Cross Validated is a question and answer site for people interested in statistics, machine learning, data analysis, data mining, and data visualization. It's 100% free, no registration required.

Sign up
Here's how it works:
  1. Anybody can ask a question
  2. Anybody can answer
  3. The best answers are voted up and rise to the top

I have a dataset of text messages of which I'm trying to filter out the spam from the legitimate ones. I have roughly 4600 pieces of data spread among 57 features and then their classification as spam or not. I have four 'versions' of the data, one the regular data and the other three I have applied various types of preprocessing.

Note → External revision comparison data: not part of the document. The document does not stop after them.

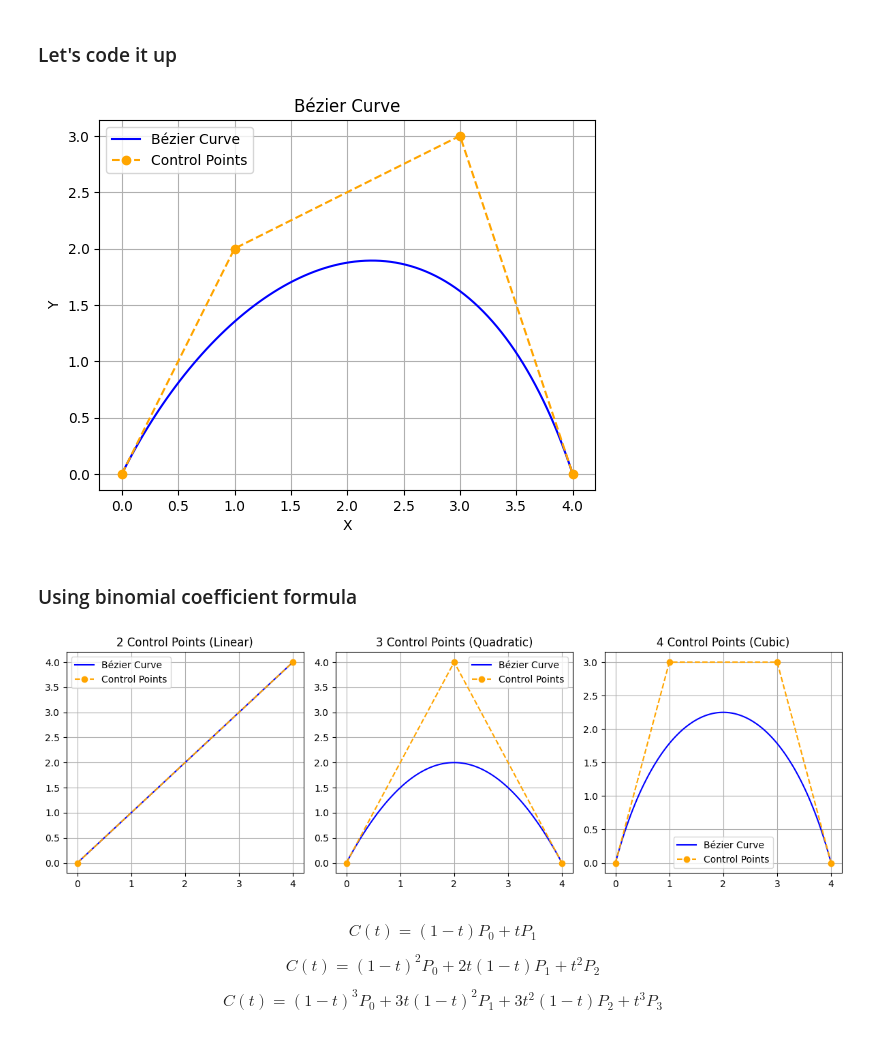
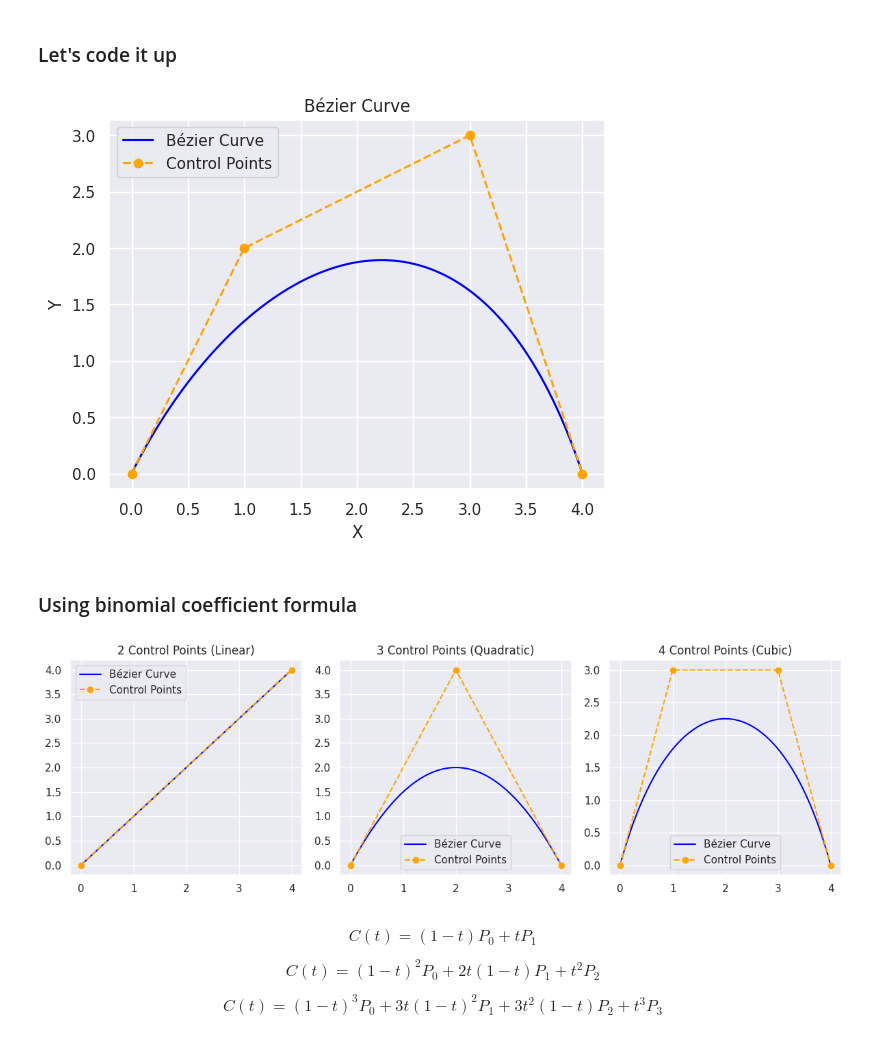
Before and after one commit to spagnoloG/kan, a Jupyter notebook: code/notebooks/01-bezier_curves.ipynb, the cells around one changed output. Cells and saved outputs as stored; diff of their text form; code cells hidden in the pictures.

```diff
--- a/code/notebooks/01-bezier_curves.ipynb
+++ b/code/notebooks/01-bezier_curves.ipynb
@@ -160,6 +160,8 @@ By combining multiple Bézier curves, complex shapes can be approximated, formin
 import numpy as np
 import matplotlib.pyplot as plt
 from math import comb
+import seaborn as sns
+sns.set_theme()
 # %%
 control_points = np.array([
     [0, 0],  # P0
@@ -185,18 +187,18 @@ curve_points = control_points.T @ bezier_matrix @ T
 # %%
 plt.plot(curve_points[0, :], curve_points[1, :], label='Bézier Curve', color='blue')
 
 control_x, control_y = control_points[:, 0], control_points[:, 1]
 plt.plot(control_x, control_y, '--o', label='Control Points', color='orange')
 
 plt.title('Bézier Curve')
 plt.xlabel('X')
 plt.ylabel('Y')
 plt.legend()
-plt.grid()
+plt.grid(True)
 plt.axis('equal')
 plt.show()
 # %% [output]
-[figure, old version]
+[figure, new version]
 # %% [markdown]
 ### Using binomial coefficient formula
 # %%
@@ -233,7 +235,7 @@ plt.plot(curve_2[:, 0], curve_2[:, 1], label="Bézier Curve", color="blue")
 plt.plot(control_points_2[:, 0], control_points_2[:, 1], '--o', label="Control Points", color="orange")
 plt.title("2 Control Points (Linear)")
 plt.legend()
-plt.grid()
+plt.grid(True)
 
 # Plot for 3 control points
 plt.subplot(1, 3, 2)
@@ -241,7 +243,7 @@ plt.plot(curve_3[:, 0], curve_3[:, 1], label="Bézier Curve", color="blue")
 plt.plot(control_points_3[:, 0], control_points_3[:, 1], '--o', label="Control Points", color="orange")
 plt.title("3 Control Points (Quadratic)")
 plt.legend()
-plt.grid()
+plt.grid(True)
 
 # Plot for 4 control points
 plt.subplot(1, 3, 3)
@@ -249,12 +251,12 @@ plt.plot(curve_4[:, 0], curve_4[:, 1], label="Bézier Curve", color="blue")
 plt.plot(control_points_4[:, 0], control_points_4[:, 1], '--o', label="Control Points", color="orange")
 plt.title("4 Control Points (Cubic)")
 plt.legend()
-plt.grid()
+plt.grid(True)
 
 plt.tight_layout()
 plt.show()
 # %% [output]
-[figure, old version]
+[figure, new version]
 # %% [markdown]
 $$
 C(t) = (1-t) P_0 + t P_1
```
Also changed, not shown: parts of 1 cell of this notebook, 1 other file.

I'm supposed to be fitting each of these to a regression model using ridge regressing, and must use cross validation to calculate the ridge regression parameter. I have a loose understanding of what cross validation is but I'm confused as to how I apply it to this situation, particularly how to split my data. Could I get some guidelines/pointers for this?

share|improve this question
up vote 2 down vote accepted

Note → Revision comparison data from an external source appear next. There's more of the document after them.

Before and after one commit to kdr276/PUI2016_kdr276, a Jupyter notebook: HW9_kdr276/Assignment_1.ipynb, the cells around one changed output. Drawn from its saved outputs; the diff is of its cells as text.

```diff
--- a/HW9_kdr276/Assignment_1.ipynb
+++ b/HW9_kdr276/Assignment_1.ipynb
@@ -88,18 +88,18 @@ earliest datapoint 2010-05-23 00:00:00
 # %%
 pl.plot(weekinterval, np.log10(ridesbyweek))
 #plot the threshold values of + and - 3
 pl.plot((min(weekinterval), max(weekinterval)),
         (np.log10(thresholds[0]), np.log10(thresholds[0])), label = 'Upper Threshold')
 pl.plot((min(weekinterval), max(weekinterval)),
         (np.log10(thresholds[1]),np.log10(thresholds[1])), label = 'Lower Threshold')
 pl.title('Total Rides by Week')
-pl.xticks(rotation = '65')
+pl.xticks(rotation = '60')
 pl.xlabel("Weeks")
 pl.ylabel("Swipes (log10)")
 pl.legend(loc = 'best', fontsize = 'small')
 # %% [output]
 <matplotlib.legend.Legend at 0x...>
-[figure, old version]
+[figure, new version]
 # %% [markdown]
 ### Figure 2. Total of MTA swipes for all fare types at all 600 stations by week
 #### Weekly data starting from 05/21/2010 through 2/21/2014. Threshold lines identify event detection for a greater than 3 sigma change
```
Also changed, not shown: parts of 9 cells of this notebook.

When performing cross-validation, you use part of the data (say nine tenths of the observations) to train the model ant the remaining tenth to compute a goodness-of-fit statistic like R2 or whatever you choose. The distinctive idea in cross valiation is that ALL data are used to both train and test.

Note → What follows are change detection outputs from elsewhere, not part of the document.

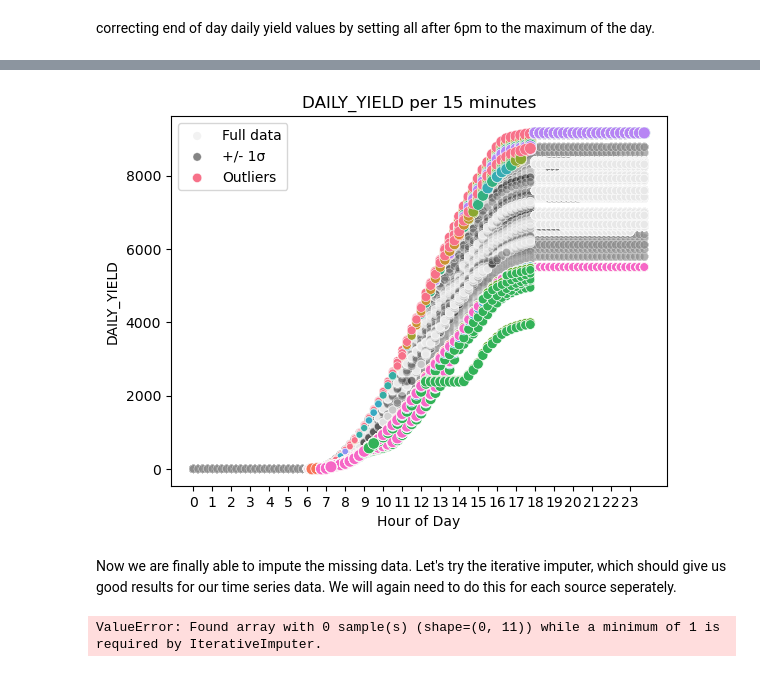
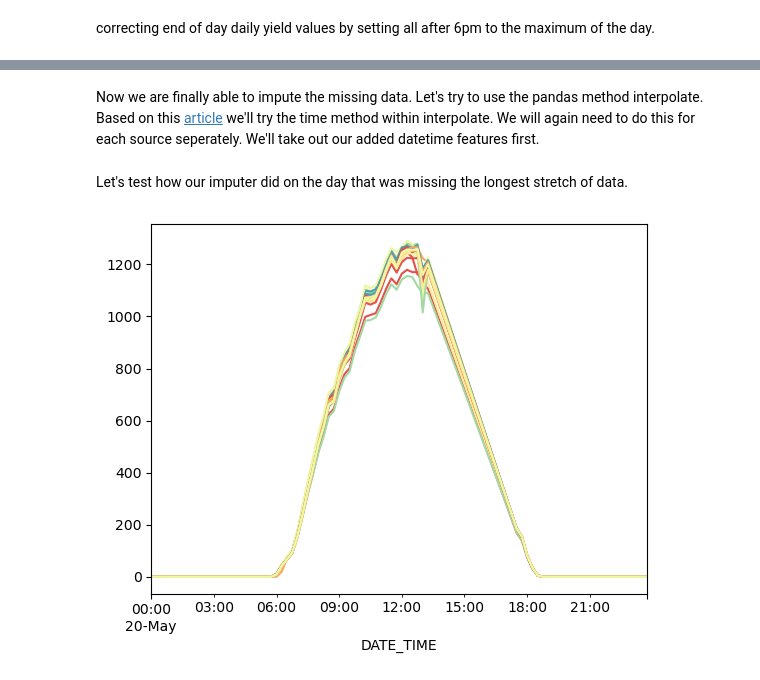
Before and after one commit to joshmdata/data-science-projects, a Jupyter notebook: forecasting-solar-power-ml-vs-dl.ipynb, the cells around one changed output, grey strips where cells are left out. Saved outputs shown, nothing was run; the diff lists cells and outputs as text; code cells hidden in the pictures.

Commit message:
Kaggle Notebook | Forecasting Solar Power: ML vs DL | Version 5

```diff
--- a/forecasting-solar-power-ml-vs-dl.ipynb
+++ b/forecasting-solar-power-ml-vs-dl.ipynb
@@ -525,6 +525,7 @@ df_gen['DATE_TIME'] = pd.to_datetime(df_gen.DATE_TIME, format='%d-%m-%Y %H:%M')
 source_dfs = []
 for s in df_gen.SOURCE_KEY.unique():
     source_df = df_gen[df_gen.SOURCE_KEY == s].merge(datetime_full, on='DATE_TIME', how='right')
+    source_df['SOURCE_KEY'] = s
     source_dfs.append(source_df)
 df_gen = pd.concat(source_dfs)
 
@@ -539,5 +540,15 @@ df_gen = df_gen.merge(datetime_full, on='DATE_TIME', how='right')
 df_weather = df_weather.merge(datetime_full, on='DATE_TIME', how='right')
 #merging our filled out dfs together to make our main df
 df = df_gen.merge(df_weather, on='DATE_TIME', how='left')
+
+df['HOUR'] = df.DATE_TIME.dt.hour
+df['DAY'] = df.DATE_TIME.dt.dayofyear
+df['DAY_WEEK'] = df.DATE_TIME.dt.dayofweek
+df['MINUTES_15'] = df.DATE_TIME.dt.time
+
+#This maps the 15 minute intervals over the course of the day to ints 1-96.
+df['MINUTES_15'] = df.MINUTES_15.map({df.MINUTES_15.unique()[i-1]:i for i in range(1, 97)})
+#Change day of year to day of data
+df['DAY'] = df.DAY.map({df.DAY.unique()[i-1]:i for i in range(1, 35)})
 # %% [markdown]
 Let's remake our datatime features now that we have the full dataset.
@@ -571,25 +573,22 @@ ax_daily_yield, df_daily_yield = outliers(df, 'AC_POWER', 0.95, 0.05)
-# %%
-ax_daily_yield, df_daily_yield = outliers(df, 'DAILY_YIELD', 0.95, 0.05)
-# %% [output]
-[figure, removed]
 # %% [markdown]
-Now we are finally able to impute the missing data. Let's try the iterative imputer, which should give us good results for our time series data. We will again need to do this for each source seperately.
+Now we are finally able to impute the missing data. Let's try to use the pandas method interpolate. Based on this <a href="https://drnesr.medium.com/filling-gaps-of-a-time-series-using-python-d4bfddd8c460">article</a> we'll try the time method within interpolate. We will again need to do this for each source seperately. We'll take out our added datetime features first.
 # %%
-from sklearn.experimental import enable_iterative_imputer
-from sklearn.impute import IterativeImputer
-from sklearn import linear_model
-
 source_dfs = []
+source_df = None
 for s in df.SOURCE_KEY.unique():
     source_df = df[df.SOURCE_KEY == s]
-    source_key = source_df.pop('SOURCE_KEY')
-    source_df.index = source_df.pop('DATE_TIME')
-    mice_imputer = IterativeImputer(estimator=linear_model.BayesianRidge(), n_nearest_features=None, imputation_order='ascending')
-    source_df = pd.DataFrame(mice_imputer.fit_transform(source_df), columns=source_df.columns)
-    source_df['SOURCE_KEY'] = source_key
-    source_df['DATE_TIME'] = source_df.index
-    source_df = source_df.reset_index()
+    source_df = source_df.drop('SOURCE_KEY', axis=1)
+    source_df.index = source_df['DATE_TIME']
+    datetime = source_df.pop('DATE_TIME')
+    source_df = source_df.interpolate(method='time')
+    source_df['SOURCE_KEY'] = s
+    source_df['DATE_TIME'] = datetime
     source_dfs.append(source_df)
 df = pd.concat(source_dfs)
-# %% [output]
-ValueError: Found array with 0 sample(s) (shape=(0, 11)) while a minimum of 1 is required by IterativeImputer.
+# %% [markdown]
+Let's test how our imputer did on the day that was missing the longest stretch of data.
+# %%
+for s in df.SOURCE_KEY.unique():
+    df[(df.SOURCE_KEY == s) & (df.DAY == 6)]['AC_POWER'].plot()
+# %% [output]
+[figure, added]
```
Also changed, not shown: parts of 10 cells of this notebook.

Assume, for instance, you have N=1000 observations. You would set aside observations 1 to 100 to test and train on all others, then set aside observations 101 to 200 and train on all others, etc. Thus, you would fit your model ten times and average the results of R2 or whatever you choose.

It is common (and usually sufficient) to split the data in 5 or 10 fragments and perform (5-fold, 10-fold) cross-validation as indicated. In linear regression you may, at really no extra cost, perform the most extreme variety of cross-validation, leave-one-out, in which you leave aside one observation each time.

If you are using R, I would suggest you to look at function lm.ridge in package MASS.

share|improve this answer

Your Answer


By posting your answer, you agree to the privacy policy and terms of service.

Not the answer you're looking for? Browse other questions tagged or ask your own question.